His themes, though, endured.
In “Downstream” (1962), the reader follows the poet on a journey by “frail skiff” on a “seam / Of calm and current” ending at a barrier of rock, where “We glided — blotting heaven as it towered / Searching the darkness for a landing place.”
Six years later, in another of Mr. Kinsella’s best-known poems, “Nightwalker,” a journey on foot leads to a place where the dust “has a human taste”: “I believe / I have heard of this place. I think / This is the Sea of Disappointment.”
By the time he published “Notes From the Land of the Dead” in 1972, the move away from lyricism and formality was complete. One passage in the collection says simply: “Hair. Claws. Gray. / Naked. Wretch. Wither.”
The break coincided with upheaval in his own life. Until 1965, Mr. Kinsella had worked in the Department of Finance in Dublin, pursuing a civil service career that started in 1946. He had written poetry in his spare time. His first major collection, “Another September,” was published in 1958.
But by 1965 his poetry had attracted attention beyond Ireland, and he accepted a three-year position as writer in residence at Southern Illinois University in Carbondale. After his translation of “The Tain” was published, he and his wife, Eleanor Kinsella — often described as his muse — decided to settle in the United States. He was appointed a professor of English at Temple in 1970 and held the position for 20 years.

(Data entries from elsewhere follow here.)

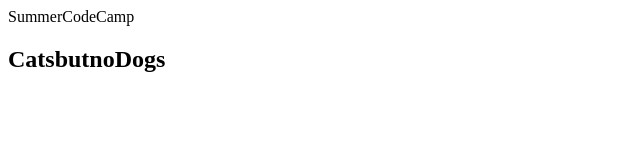
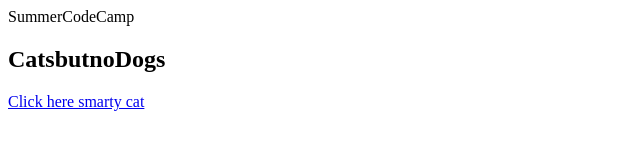
Before and after one commit to catslover1/catslover1, a plain HTML site: page index.html in a window 1280 px wide. Shown: the whole page, without its empty margins (0-640 px from the left). Drawn offline with Linux system fonts and the light colour scheme.

Commit message:
update hyperlink to day 1 work

```diff
--- a/index.html
+++ b/index.html
@@ -12,7 +12,6 @@
     <hl> </hl>
 
 
-
+    <a href="https://www.freecodecamp.org/learn/2022/responsive-web-design/learn-html-by-building-a-cat-photo-app/step-5">Click here smarty cat</a>
 </body>
-
 </html>
```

Thomas Kinsella was born on May 4, 1928, in Inchicore, a blue-collar suburb of Dublin. A brother, John, born in 1932, became a composer. A sister, Agnes, died in infancy. His father, John Paul Kinsella, had worked at the Guinness brewery and had a reputation as a labor union organizer, a life his son Thomas eulogized in his poem “The Messenger” (1978) published two years after his father’s death, which charted the elder Mr. Kinsella’s transition from robust bravado to frailty.